These lorries could be watching what you’re doing on the motorway and hand you fines
A number of unmarked HGV lorries will now patrol UK motorways to catch out distracted drivers flouting road rules.
The UK police force has now recruited a fleet of HGV supercabs to track down and catch motorists flouting distracted driving rules.
Officers will be using these vehicles to exclusively clampdown on distracted drivers on the motorway.
Dubbed ‘Operation Tramline’ uses unrestricted ‘supercabs’ are fitted with super wide angle cameras to track down drivers flouting rules such as mobile phone driving laws.
These supercabs act as a better vantage point for officers than a traditional car or bike.
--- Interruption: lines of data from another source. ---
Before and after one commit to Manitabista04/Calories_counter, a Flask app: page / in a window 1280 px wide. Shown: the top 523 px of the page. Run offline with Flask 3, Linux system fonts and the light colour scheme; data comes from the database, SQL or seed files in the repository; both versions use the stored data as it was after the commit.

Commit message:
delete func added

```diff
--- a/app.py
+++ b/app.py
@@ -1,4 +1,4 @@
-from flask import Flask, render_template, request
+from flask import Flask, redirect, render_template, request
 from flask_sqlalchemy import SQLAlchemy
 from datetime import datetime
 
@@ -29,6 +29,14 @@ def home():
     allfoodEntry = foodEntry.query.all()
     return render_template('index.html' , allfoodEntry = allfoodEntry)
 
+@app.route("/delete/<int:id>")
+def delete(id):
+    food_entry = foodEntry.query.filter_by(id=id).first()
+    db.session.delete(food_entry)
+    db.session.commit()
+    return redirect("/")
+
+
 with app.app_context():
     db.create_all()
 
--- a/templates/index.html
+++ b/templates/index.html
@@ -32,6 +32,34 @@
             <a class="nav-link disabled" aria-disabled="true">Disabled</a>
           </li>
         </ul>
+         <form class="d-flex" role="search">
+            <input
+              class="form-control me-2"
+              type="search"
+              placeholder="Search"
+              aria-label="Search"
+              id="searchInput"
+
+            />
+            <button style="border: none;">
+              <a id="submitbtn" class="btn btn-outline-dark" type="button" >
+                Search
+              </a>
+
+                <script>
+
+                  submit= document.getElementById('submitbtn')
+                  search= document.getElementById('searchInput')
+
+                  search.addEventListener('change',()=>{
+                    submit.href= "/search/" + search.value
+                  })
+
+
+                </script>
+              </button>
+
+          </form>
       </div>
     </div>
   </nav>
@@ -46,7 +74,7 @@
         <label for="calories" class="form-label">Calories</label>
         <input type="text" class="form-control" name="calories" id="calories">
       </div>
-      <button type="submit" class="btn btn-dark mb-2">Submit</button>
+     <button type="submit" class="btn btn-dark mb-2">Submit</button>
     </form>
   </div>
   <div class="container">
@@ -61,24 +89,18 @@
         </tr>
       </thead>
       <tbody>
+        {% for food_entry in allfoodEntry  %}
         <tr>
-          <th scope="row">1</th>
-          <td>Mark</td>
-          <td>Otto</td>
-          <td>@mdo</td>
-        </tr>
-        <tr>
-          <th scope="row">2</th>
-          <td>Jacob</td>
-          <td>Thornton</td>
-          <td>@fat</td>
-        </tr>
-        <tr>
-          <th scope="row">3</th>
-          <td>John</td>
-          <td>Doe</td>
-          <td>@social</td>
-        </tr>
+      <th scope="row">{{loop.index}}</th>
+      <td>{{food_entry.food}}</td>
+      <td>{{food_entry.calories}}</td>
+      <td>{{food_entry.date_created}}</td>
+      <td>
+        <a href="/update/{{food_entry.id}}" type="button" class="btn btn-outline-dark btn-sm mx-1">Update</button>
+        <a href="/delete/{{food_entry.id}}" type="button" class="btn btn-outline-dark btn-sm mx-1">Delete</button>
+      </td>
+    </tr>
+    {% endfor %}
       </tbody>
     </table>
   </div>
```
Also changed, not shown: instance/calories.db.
They are followed in tandem by unmarked police cars and bikes, which are still used to stop and penalise motorists, once an offence is detected by the cab.
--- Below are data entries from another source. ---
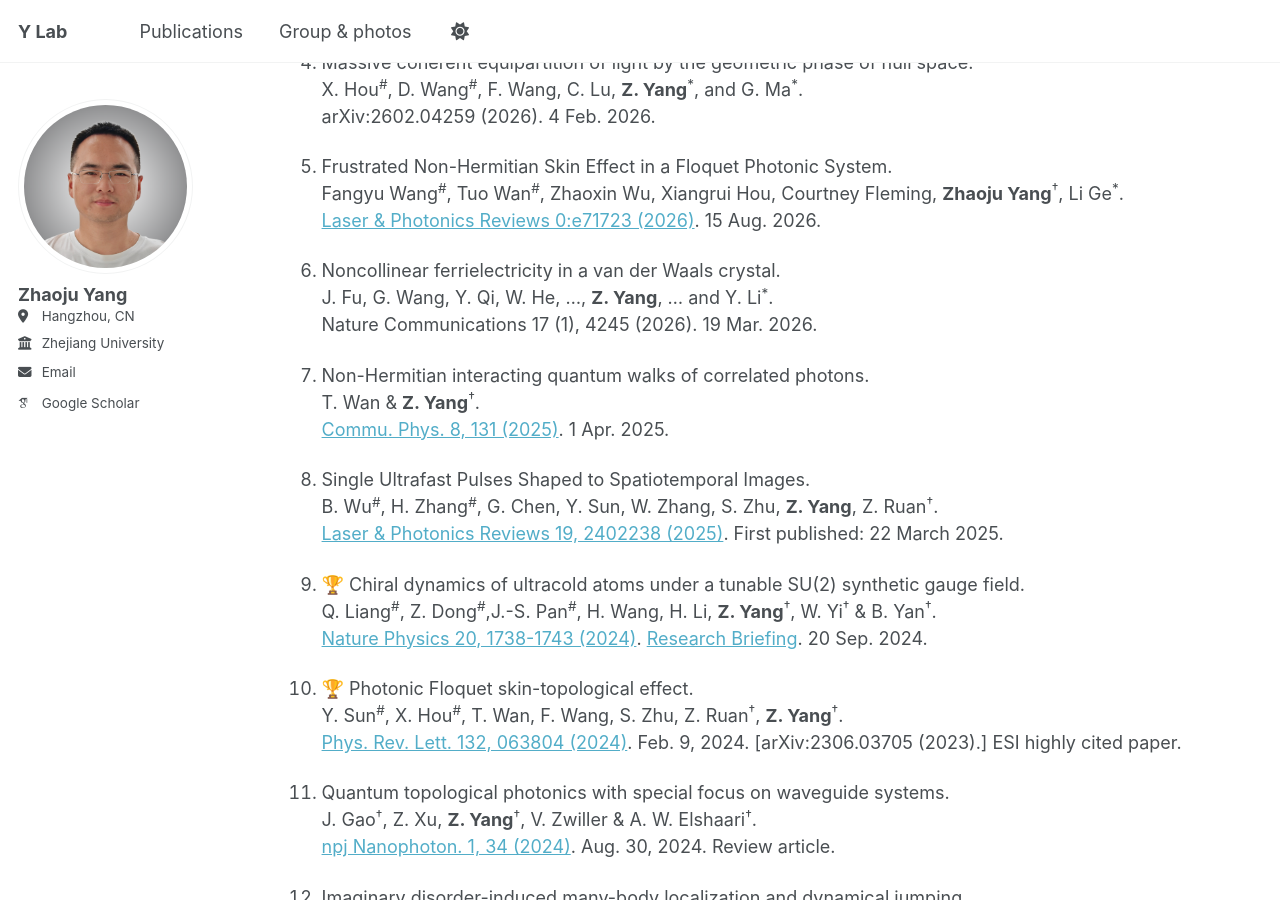
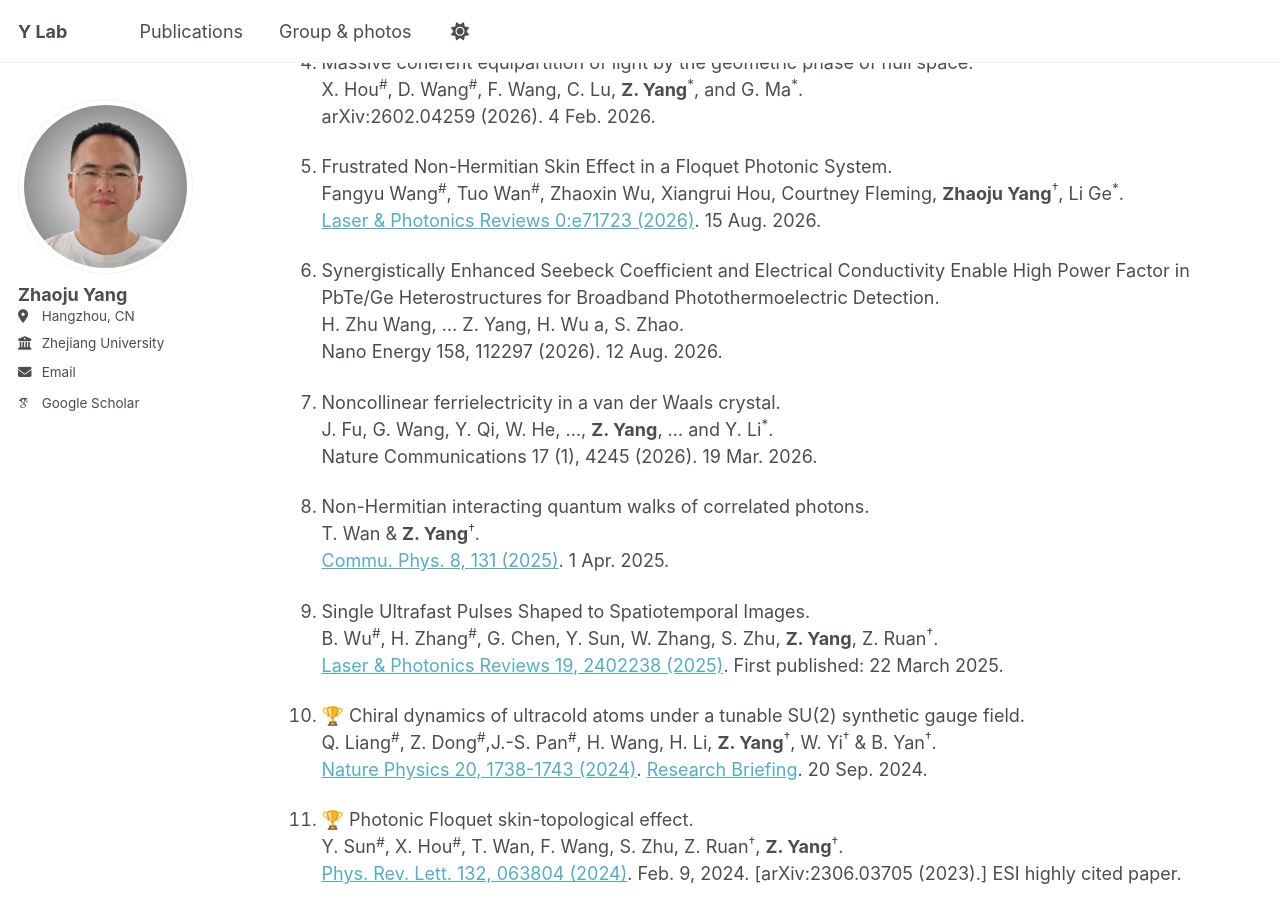
Before and after one commit to zhaojuyang/zhaojuyang.github.io, a Jekyll site: the page built from _pages/My_Publications.md, in a window 1280 px wide and 900 px high, scrolled down 487 px. Built offline with Jekyll 4.4.1, drawn with Linux system fonts in a browser that asks for light colours; emoji names are drawn with the system emoji font; some web fonts are replaced.

Commit message:
Update My_Publications.md

```diff
--- a/_pages/My_Publications.md
+++ b/_pages/My_Publications.md
@@ -27,6 +27,10 @@ arXiv:2602.04259 (2026). 4 Feb. 2026.
 1. Frustrated Non-Hermitian Skin Effect in a Floquet Photonic System. <br>
 Fangyu Wang<sup>#</sup>, Tuo Wan<sup>#</sup>, Zhaoxin Wu, Xiangrui Hou, Courtney Fleming, **Zhaoju Yang**<sup>†</sup>, Li Ge<sup>*</sup>. <br>
 [Laser & Photonics Reviews 0:e71723 (2026)](https://doi.org/10.1002/lpor.71723). 15 Aug. 2026.
+
+1. Synergistically Enhanced Seebeck Coefficient and Electrical Conductivity Enable High Power Factor in PbTe/Ge Heterostructures for Broadband Photothermoelectric Detection. <br>
+H. Zhu Wang, ... Z. Yang, H. Wu a, S. Zhao. <br>
+Nano Energy 158, 112297 (2026). 12 Aug. 2026.
 
 1. Noncollinear ferrielectricity in a van der Waals crystal. <br>
 J. Fu, G. Wang, Y. Qi, W. He, ..., **Z. Yang**, ... and Y. Li<sup>*</sup>. <br>
```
Highways England was the brainchild behind the ‘supercab,’ which has previously been a success in the UK.
The initial scheme took place in 2014, where one HGV managed to catch 4,000 distracted drivers over the course of two years.
Now, the fleet will consist of three supercabs which will be circulated among the various police forces across Britain.
PC Darren Cornwall, of Surrey and Sussex RPU, said: “Working together with Highways England, we were once again able to work in a cost effective way towards our joint aim to provide a safe and reliable road transport system for all drivers.
“Using the new ‘supercab’ with an increased height enabled us to spot far more drivers committing ‘fatal four’ offences than we would usually be able to detect at a lower level.
“It was a very successful operation and we hope it will remind motorists that they should always drive safely, and that even though they might not see a marked police car nearby, it doesn’t mean they aren’t being watched.”
Two officers operate the cab at once – one driver and one spotter.
The spotter’s job is to locate a motorist committing an offence and record it.
The cabs are followed by a succession of unmarked police car and motorcycle.
Offences that fall into the ‘fatal four’ category include drink/drug-driving, speeding, using handheld devices and not wearing a seatbelt.